Saturday, October 08, 2022

History of Philosophy

 There was an interesting question raised on Twitter recently:

The tweet's formulation of the question unfortunately is just one example of a common misunderstanding people, including professional philosophers (who are more easily misled by labels than they like to pretend), have about the field of history of philosophy (HoP) -- that it is, as a field, history. It is not; it is, as a field, philosophy. Thus the question of relevance is not, "How old does a text have to be for it to be history?", for which you should ask the history department, but instead, "How old does a text have to be for it to be history of philosophy?" And the answer is that it doesn't have to be any kind of old to be something studied in history of philosophy. It just has to occur at some time the entire history of the world as it is or as it could have been or as it will be. Obviously, our ability to study texts that don't exist yet is very limited and usually confined to genre issues or general and abstract questions of how schools relate to each other; and obviously most of the actual counterfactual work in HoP is concerned with helping clarify the actual course of philosophy through history, but HoP covers the entire history of philosophy insofar as it can be covered by evidence we have -- and note that I say that it covers the entire history, not 'the entire past'.

In general, there are three major interests in HoP; you get them in different mixes, both across individuals and across the different topics in the field.

(1) The diachronic and transpersonal life of arguments. If an argument has different effects through time (e.g., people responding to or influenced by it) or is communicated from one person to another, it has a history. Historians of philosophy study all the same arguments any other philosopher does, but they study them insofar as they have a history. A byproduct of this is that historians of philosophy are often much more concerned with evidence about arguments than some; they want to know what the evidence shows to be the actual life and history of arguments. For most philosophical arguments we actually know, the evidence is obviously going to be historical in the sense of being evidence about the past.

(2) The big-block historical elements of philosophy. Many academic philosophers spend their careers mostly looking at individual arguments one at a time, but a lot of us are interested in philosophy at larger scale -- not just individual arguments but schools, movements, networks of influence. This still involves a lot of looking at individual arguments, but historians of philosophy study them insofar as they contribute to much bigger blocks than themselves.

(3) The person as source and transformer of philosophical reasoning. Many academic philosophers look at arguments purely formally -- the argument as formulated in a specific artificial and natural language, without regard for its larger causal account. Historians of philosophy do not confine themselves to purely formal consideration of argument; they also look at the arguments insofar as they have a source, insofar as they have a purpose, insofar as they are constricted or made possible by their materials, insofar as they are affected by constraints of social and mental environment, and so forth. Thus historians of philosophy, while not as such interested in pure biography, are interested in the biographical aspects of how arguments develop, change, and influence.

Therefore, if the argument exists over time, it falls under history of philosophy. If the argument is part of a movement or school or chain of influence or something like that, it falls under HoP. If it is put forward by or modified by people, it falls under HoP. It follows from this that literally everything in philosophy is something that is or can be studied by historians of philosophy, every philosophical topic, every philosophical argument, every philosopher.
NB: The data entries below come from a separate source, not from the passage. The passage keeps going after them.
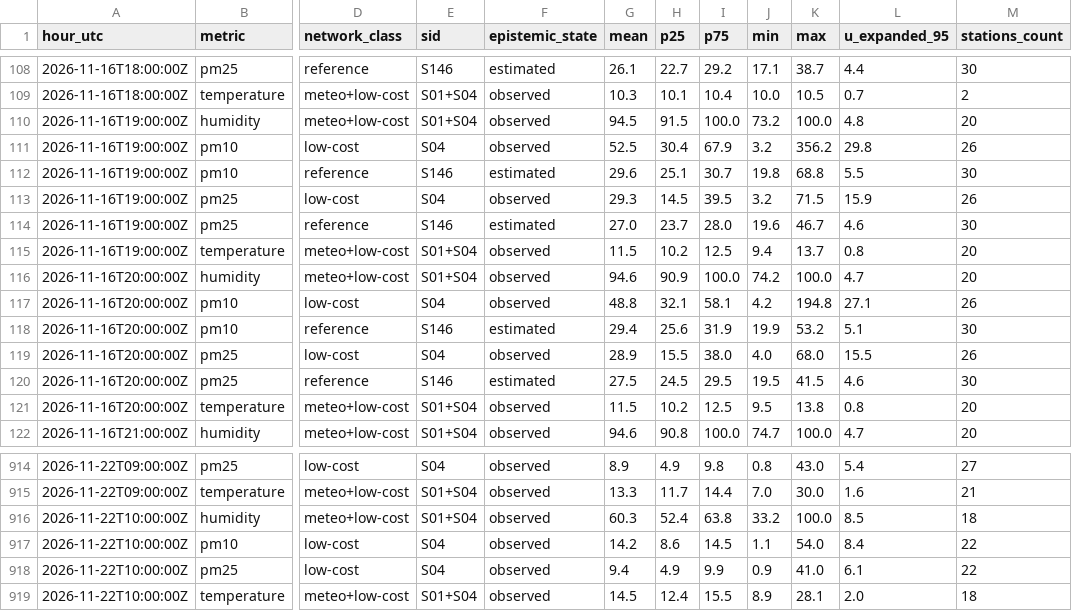
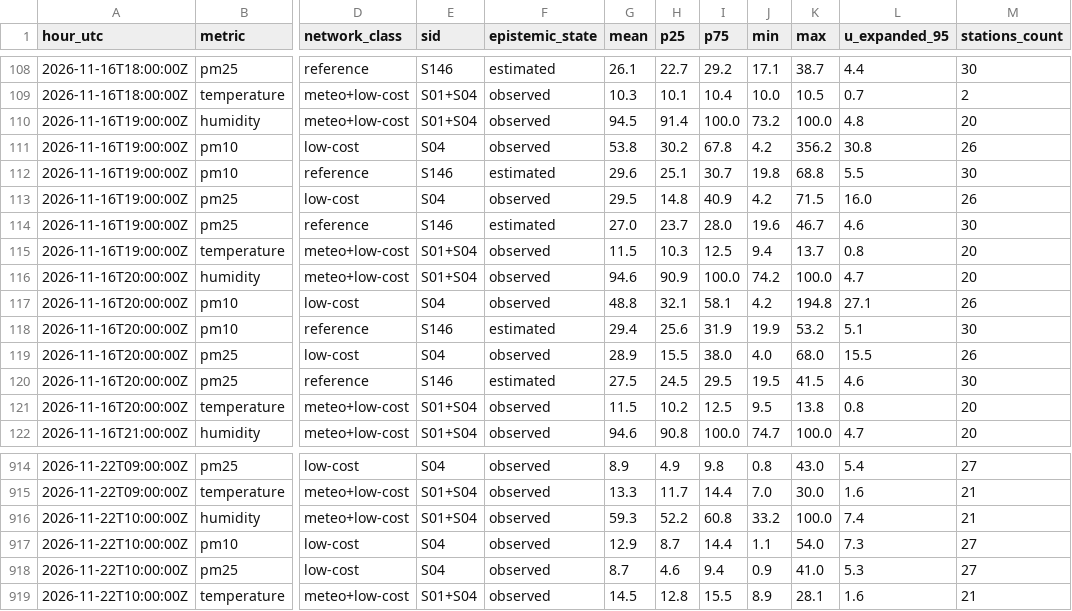
Before and after one commit to 3esign/beops, a CSV file: docs/v2/state/observations-hourly.csv, drawn as a sheet; only a part is shown, gaps mark what is left out; the diff names each change by its address in the sheet, - before the commit and + after, or states it on an @@ line.

Commit message:
Beops V2 state edition

```diff
--- a/docs/v2/state/observations-hourly.csv
+++ b/docs/v2/state/observations-hourly.csv
-H110 (p25): 91.5
+H110 (p25): 91.4
-G111 (mean): 52.5
+G111 (mean): 53.8
-H111 (p25): 30.4
+H111 (p25): 30.2
-I111 (p75): 67.9
+I111 (p75): 67.8
-J111 (min): 3.2
+J111 (min): 4.2
-L111 (u_expanded_95): 29.8
+L111 (u_expanded_95): 30.8
-G113 (mean): 29.3
+G113 (mean): 29.5
-H113 (p25): 14.5
+H113 (p25): 14.8
-I113 (p75): 39.5
+I113 (p75): 40.9
-J113 (min): 3.2
+J113 (min): 4.2
-L113 (u_expanded_95): 15.9
+L113 (u_expanded_95): 16.0
-H115 (p25): 10.2
+H115 (p25): 10.3
-G916 (mean): 60.3
+G916 (mean): 59.3
-H916 (p25): 52.4
+H916 (p25): 52.2
-I916 (p75): 63.8
+I916 (p75): 60.8
-L916 (u_expanded_95): 8.5
+L916 (u_expanded_95): 7.4
-M916 (stations_count): 18
+M916 (stations_count): 21
-G917 (mean): 14.2
+G917 (mean): 12.9
-H917 (p25): 8.6
+H917 (p25): 8.7
-I917 (p75): 14.5
+I917 (p75): 14.4
-L917 (u_expanded_95): 8.4
+L917 (u_expanded_95): 7.3
-M917:M918 (stations_count): 22
+M917:M918 (stations_count): 27
-G918 (mean): 9.4
+G918 (mean): 8.7
-H918 (p25): 4.9
+H918 (p25): 4.6
-I918 (p75): 9.9
+I918 (p75): 9.4
-L918 (u_expanded_95): 6.1
+L918 (u_expanded_95): 5.3
-H919 (p25): 12.4
+H919 (p25): 12.8
-L919 (u_expanded_95): 2.0
+L919 (u_expanded_95): 1.6
-M919 (stations_count): 18
+M919 (stations_count): 21
```
Also changed, not shown: 31 other files.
What distinguishes the historian of philosopher is the reduplication: what HoP studies is studied as existing through time, as part of a movement, as proposed or modified by persons.

Historians of philosophy do often use what we might call historical methods, digging into archives, finding original readings, and things like that, but this is not something done consistently across the field, because it's not done for its own sake. It's a means to doing philosophy. Likewise, HoP has a lot of points of connection and overlap with its closest cousin in the field of historical scholarship, usually known as the history of ideas (particularly when looking at how social and material infrastructure affect or are affected by philosophical reasoning); but history of philosophy is not history of ideas. The historian of philosophy is a philosopher, not a historian.